On 22nd October 2016, the Punk in the East (PITE) exhibition trail opened in the Norwich Lanes to coincide with the 40th anniversary of the release of the UK’s first punk single, New Rose by The Damned.

15 venues including shops, cafe bars, galleries and the Museum of Norwich showcased original clothing, local gig posters and tickets, records, fanzines, badges and hundreds of related photographs.  That evening Ruts DC played the PITE launch party to a sell-out crowd at Norwich Arts Centre.

Highlights of the trail included tickets, posters and press cuttings for the banned Sex Pistols gig (3/12/1976) at the University of East Anglia (UEA), large collections of Seditionaries and home made clothing, the illuminated sign from Norwich’s first punk club, Peoples, and lots of great images from one of the UK’s most revered gig venues, West Runton Pavillion on the North Norfolk coast.

As news of the 6-week exhibition trail spread, visitors travelled from much further afield. It also brought in yet more ephemera from individual pieces to larger collections which have since been archived.

As well as bringing back to life the UK’s most exciting music revolution, PITE also highlighted the era’s political landscape and in turn displayed other important images of local social history.
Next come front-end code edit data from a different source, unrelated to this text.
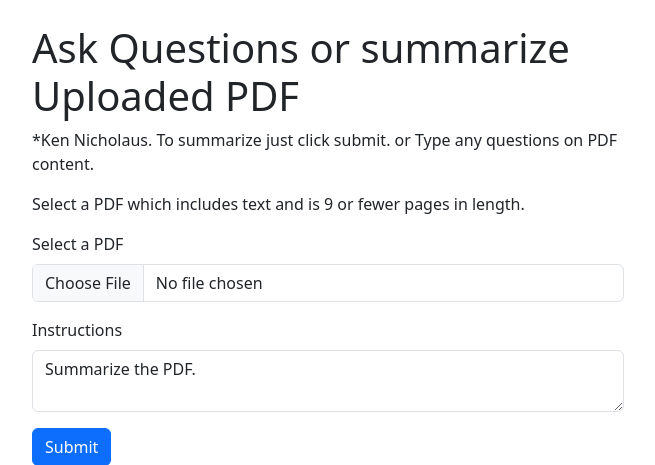
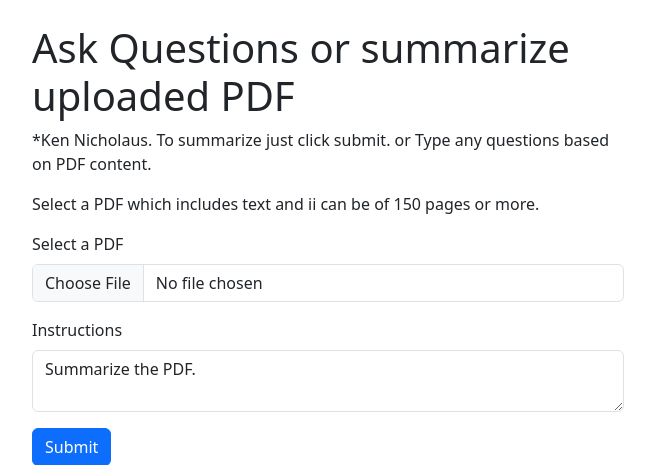
Before and after one commit to kennicholaus121212/summarize, a Flask app: page / in a window 1280 px wide. Shown: the top 465 px of the page, without its empty margins (312-967 px from the left). Run offline with Flask 3, Linux system fonts and the light colour scheme; some libraries are stand-ins or nearby versions.

Commit message:
Update index.html
added text for large pdf document

```diff
--- a/templates/index.html
+++ b/templates/index.html
@@ -18,10 +18,10 @@
 {% from 'bootstrap5/form.html' import render_form, render_field, render_form_row %}
 
 {% block content %}
-<h1>Ask Questions or summarize Uploaded PDF</h1>
-<p>*Ken Nicholaus. To summarize just click submit. or Type any questions on PDF content.</p>
+<h1>Ask Questions or summarize uploaded PDF</h1>
+<p>*Ken Nicholaus. To summarize just click submit. or Type any questions based on PDF content.</p>
 
-<p>Select a PDF which includes text and is 9 or fewer pages in length.</p>
+<p>Select a PDF which includes text and ii can be of 150 pages or more.</p>
 
 {{ render_form(upload_form) }}
 
```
The Punk in the East exhibition trail was set up with a DIY ethos and without any funding at all. With that in mind we’d like to thank everyone involved, from the volunteers to the Norwich Lanes businesses and the staff of the Museum of Norwich, for without their assistant none of this would have ever been achieved.

Extra special thanks to the following:

Jonty Young,
Matt Worley, Jenny Caynes, Elliott Sadler,  Kerry Major,
Ben Wilson  (graphic design),
John Stutely (website),
Jessie Dodd,
Andrew ‘Wellie’ Wells,
Jade Heaviside,
Paul Mills,
Philip Browne,
Pasco-Q Kevlin and everyone at Norwich Arts Centre,
Steve Ignorant,
Steven Ashley,
The Norwich Lanes.

This website is dedicated to the memory of Jon Vince.